The Heartland Film Festival

Where “Truly Moving Pictures” Reign

If you’ve ever considered going to a film festival, but have been worried you may find material that stretches the envelope beyond your comfort zone, - Heartland may be a great one to check out.

Held every October in Indianapolis Indiana, Heartland aspirers to "recognize and honor filmmakers whose work explores the human journey by artistically expressing hope and respect for the positive values of life."

While not all of the films honored are “family” movies, my experience has proved the festival directors really do understand what positive values in media are all about. Their selections all have exceptional messages, although some do contain content that isn’t suitable for children and teens.

However, the vast majority of movies are family-friendly, and those titles that are not appropriate for younger audiences are clearly indicated.
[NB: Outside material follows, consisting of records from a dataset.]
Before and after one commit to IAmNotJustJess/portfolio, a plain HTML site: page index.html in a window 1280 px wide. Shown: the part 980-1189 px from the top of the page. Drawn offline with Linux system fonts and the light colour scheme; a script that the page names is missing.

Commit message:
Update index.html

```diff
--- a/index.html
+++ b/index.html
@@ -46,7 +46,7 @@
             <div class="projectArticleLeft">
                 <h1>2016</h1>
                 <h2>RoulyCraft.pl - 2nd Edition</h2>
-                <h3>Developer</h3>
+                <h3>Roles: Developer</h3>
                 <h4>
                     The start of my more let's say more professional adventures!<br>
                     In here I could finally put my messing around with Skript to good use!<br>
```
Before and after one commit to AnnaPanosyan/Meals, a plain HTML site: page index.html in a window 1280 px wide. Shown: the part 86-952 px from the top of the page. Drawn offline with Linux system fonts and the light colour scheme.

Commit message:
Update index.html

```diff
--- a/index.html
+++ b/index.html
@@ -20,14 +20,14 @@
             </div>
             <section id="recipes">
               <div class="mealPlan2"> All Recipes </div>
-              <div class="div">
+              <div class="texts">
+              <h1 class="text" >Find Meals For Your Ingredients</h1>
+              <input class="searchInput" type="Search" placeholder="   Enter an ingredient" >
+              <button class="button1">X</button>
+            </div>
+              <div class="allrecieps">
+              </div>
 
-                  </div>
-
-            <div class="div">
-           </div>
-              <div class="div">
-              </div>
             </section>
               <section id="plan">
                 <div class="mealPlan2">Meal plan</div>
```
These unique traits and features make this one of the few film festivals where you can confidently explore independent cinema without nasty content surprises.

Started in 1991, The Heartland Film Festival was inspired from the professional experience of Jeff Sparks.

"For ten years I ran a treatment center for emotionally disturbed kids,” he explains. “It was halfway through that time that I saw the media’s impact on our kids was very, very strong." Sparks also observed an alarming similarity in their entertainment tastes. "These kids with deep wounds were pulled more to the exploitive, dark, depressing, and degrading films and media."

This first hand experience with media’s powerful influence on young people led Sparks in a new direction. Drawing on his past academic studies (a degree in directing live theater), he and a friend pioneered The Harmony Project - a lab aimed at developing new "life affirming" scripts for theater and film.

The project enjoyed remarkable success, especially on stage. More than a dozen scripts played in New York Off Broadway, with one making it to the bright Broadway lights, along with a few films being broadcast on Showtime.

Needing a place to promote and showcase these and similar efforts, a film festival was born. Heartland is one of the few of such venues to offer cash awards to independent filmmakers; Their "Crystal Heart Awards" dish out $100,000 each year, including a $50,000 grand prize for the Best Dramatic Feature.

Since Heartlands inception, many small but worthy productions have received its recognition. On the list of films earning a Crystal Heart this time is Knightscove Entertainment’s warm story about a father and son racing team entitled Kart Racer [].

Beginning in 2000, Heartland adopted an "Award of Excellence For Truly Moving Pictures" to honor mainstream theatrically released movies. Remember the Titans [] was the first recipient. In 2001, Hearts In Atlantis [], The Princess Diaries [] and Finding Forrester [] were also presented with this award. Other recipients include The Rookie [], Jonah: A VeggieTale Movie [], Tuck Everlasting [], and the Emperor’s Club [].
Secondhand Lions []

Aside from the many films that will be available for viewing throughout the week, Heartland will also host special galas and premieres to provide an inside look at the industry and give audiences a chance to interact with filmmakers.

The festivals’ crowning moment is the Crystal Heart Awards Program, where the filmmakers are honored.

So, if you’re hankering for a film festival experience, you’ll probably have a “truly moving” experience at Heartland.

If getting to Indianapolis isn’t a possibility, many of Heartland’s “Award of Excellence” titles are available at video stores. The independent titles may be a little harder to find, but Heartland is beginning to distribute some on DVD. Look for Best Man In Grass Creek [], Diary of a City Priest [], and The Basket [].

More details about the movies mentioned in this post…